# [What to produce]
Your answer must be an exact copy of the records below, with no pictures in it.

# [Web page revision data]

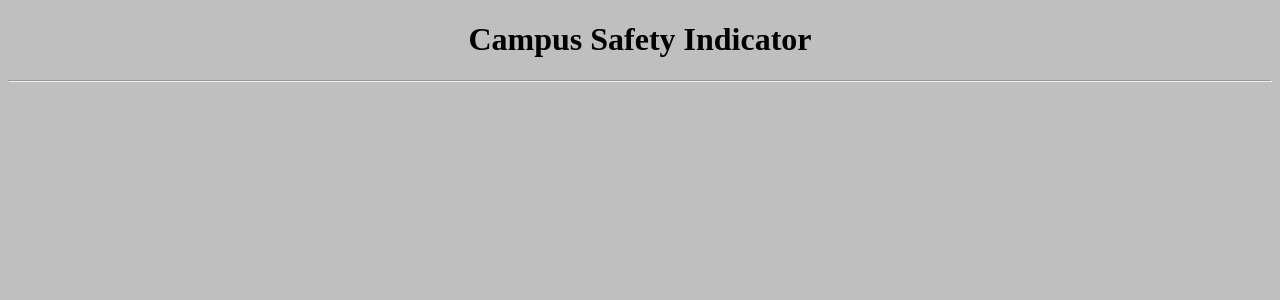
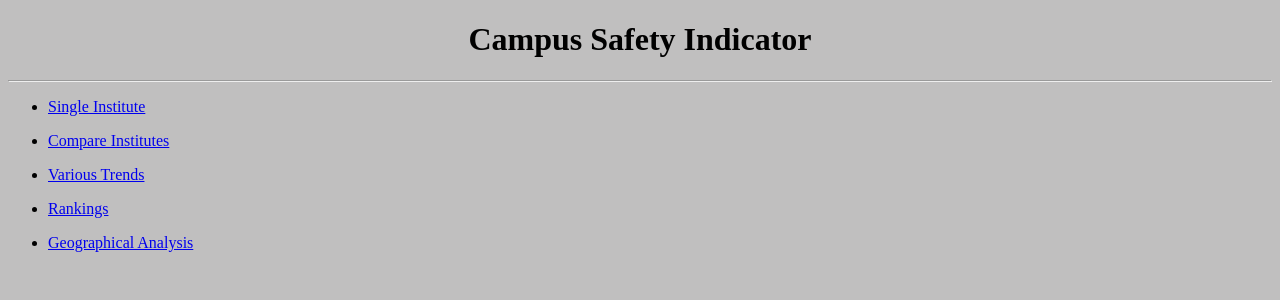
Before and after one commit to gayatrib12/campus-safety-indicator, a Flask app: page / in a window 1280 px wide. Shown: the top 300 px of the page. Run offline with Flask 2, Linux system fonts and the light colour scheme; some libraries are stand-ins or nearby versions.

Commit message:
added link to all pages on index page

```diff
--- a/backend/run.py
+++ b/backend/run.py
@@ -111,7 +111,7 @@ def instituteList():
 
 
 @app.route('/trends', methods=['GET', 'POST'])
-def getTrends():
+def trends():
     result = None
     title = 'Trends'
 
--- a/backend/templates/index.html
+++ b/backend/templates/index.html
@@ -1 +1,33 @@
 {% extends "base.html" %}
+
+{% block content %}
+<div>
+    <ul class='main-nav__item'>
+        <li>
+            <a href="{{ url_for('institute') }}">
+                <p>Single Institute</p>
+            </a>
+        </li>
+        <li>
+            <a href="{{ url_for('compare') }}">
+                <p>Compare Institutes</p>
+            </a>
+        </li>
+        <li>
+            <a href="{{ url_for('trends') }}">
+                <p>Various Trends</p>
+            </a>
+        </li>
+        <li>
+            <a href="{{ url_for('ranking') }}">
+                <p>Rankings</p>
+            </a>
+        </li>
+        <li>
+            <a href="{{ url_for('geographical') }}">
+                <p>Geographical Analysis</p>
+            </a>
+        </li>
+    </ul>
+</div>
+{% endblock %}
```
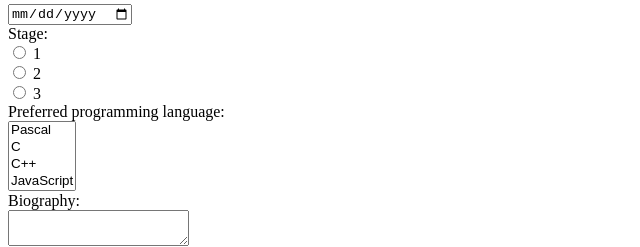
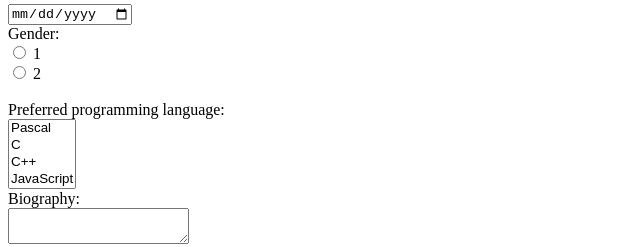
Before and after one commit to nomogo/yoo, a plain HTML site: page index.html in a window 1280 px wide. Shown: the part 1476-1723 px from the top of the page, 0-640 px from the left. Drawn offline with Linux system fonts and the light colour scheme.

Commit message:
Update index.html

```diff
--- a/index.html
+++ b/index.html
@@ -78,13 +78,12 @@
         <label for="date_naissance">Date of birth:</label><br>
         <input type="date" id="date_naissance" name="date_naissance"><br>
 
-        <label for="etage">Stage:</label><br>
-        <input type="radio" id="etage_1" name="etage" value="1">
+        <label for="etage">Gender:</label><br>
+        <input type="radio" id="etage_1" name="Man" value="1">
         <label for="etage_1">1</label><br>
-        <input type="radio" id="etage_2" name="etage" value="2">
+        <input type="radio" id="etage_2" name="Woman" value="2">
         <label for="etage_2">2</label><br>
-        <input type="radio" id="etage_3" name="etage" value="3">
-        <label for="etage_3">3</label><br>
+      </label><br>
 
         <label for="langage">Preferred programming language:</label><br>
         <select id="langage" name="langage" multiple>
```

# [Answer]
Before and after one commit to gayatrib12/campus-safety-indicator, a Flask app: page / in a window 1280 px wide. Shown: the top 300 px of the page. Run offline with Flask 2, Linux system fonts and the light colour scheme; some libraries are stand-ins or nearby versions.

Commit message:
added link to all pages on index page

```diff
--- a/backend/run.py
+++ b/backend/run.py
@@ -111,7 +111,7 @@ def instituteList():
 
 
 @app.route('/trends', methods=['GET', 'POST'])
-def getTrends():
+def trends():
     result = None
     title = 'Trends'
 
--- a/backend/templates/index.html
+++ b/backend/templates/index.html
@@ -1 +1,33 @@
 {% extends "base.html" %}
+
+{% block content %}
+<div>
+    <ul class='main-nav__item'>
+        <li>
+            <a href="{{ url_for('institute') }}">
+                <p>Single Institute</p>
+            </a>
+        </li>
+        <li>
+            <a href="{{ url_for('compare') }}">
+                <p>Compare Institutes</p>
+            </a>
+        </li>
+        <li>
+            <a href="{{ url_for('trends') }}">
+                <p>Various Trends</p>
+            </a>
+        </li>
+        <li>
+            <a href="{{ url_for('ranking') }}">
+                <p>Rankings</p>
+            </a>
+        </li>
+        <li>
+            <a href="{{ url_for('geographical') }}">
+                <p>Geographical Analysis</p>
+            </a>
+        </li>
+    </ul>
+</div>
+{% endblock %}
```
Before and after one commit to nomogo/yoo, a plain HTML site: page index.html in a window 1280 px wide. Shown: the part 1476-1723 px from the top of the page, 0-640 px from the left. Drawn offline with Linux system fonts and the light colour scheme.

Commit message:
Update index.html

```diff
--- a/index.html
+++ b/index.html
@@ -78,13 +78,12 @@
         <label for="date_naissance">Date of birth:</label><br>
         <input type="date" id="date_naissance" name="date_naissance"><br>
 
-        <label for="etage">Stage:</label><br>
-        <input type="radio" id="etage_1" name="etage" value="1">
+        <label for="etage">Gender:</label><br>
+        <input type="radio" id="etage_1" name="Man" value="1">
         <label for="etage_1">1</label><br>
-        <input type="radio" id="etage_2" name="etage" value="2">
+        <input type="radio" id="etage_2" name="Woman" value="2">
         <label for="etage_2">2</label><br>
-        <input type="radio" id="etage_3" name="etage" value="3">
-        <label for="etage_3">3</label><br>
+      </label><br>
 
         <label for="langage">Preferred programming language:</label><br>
         <select id="langage" name="langage" multiple>
```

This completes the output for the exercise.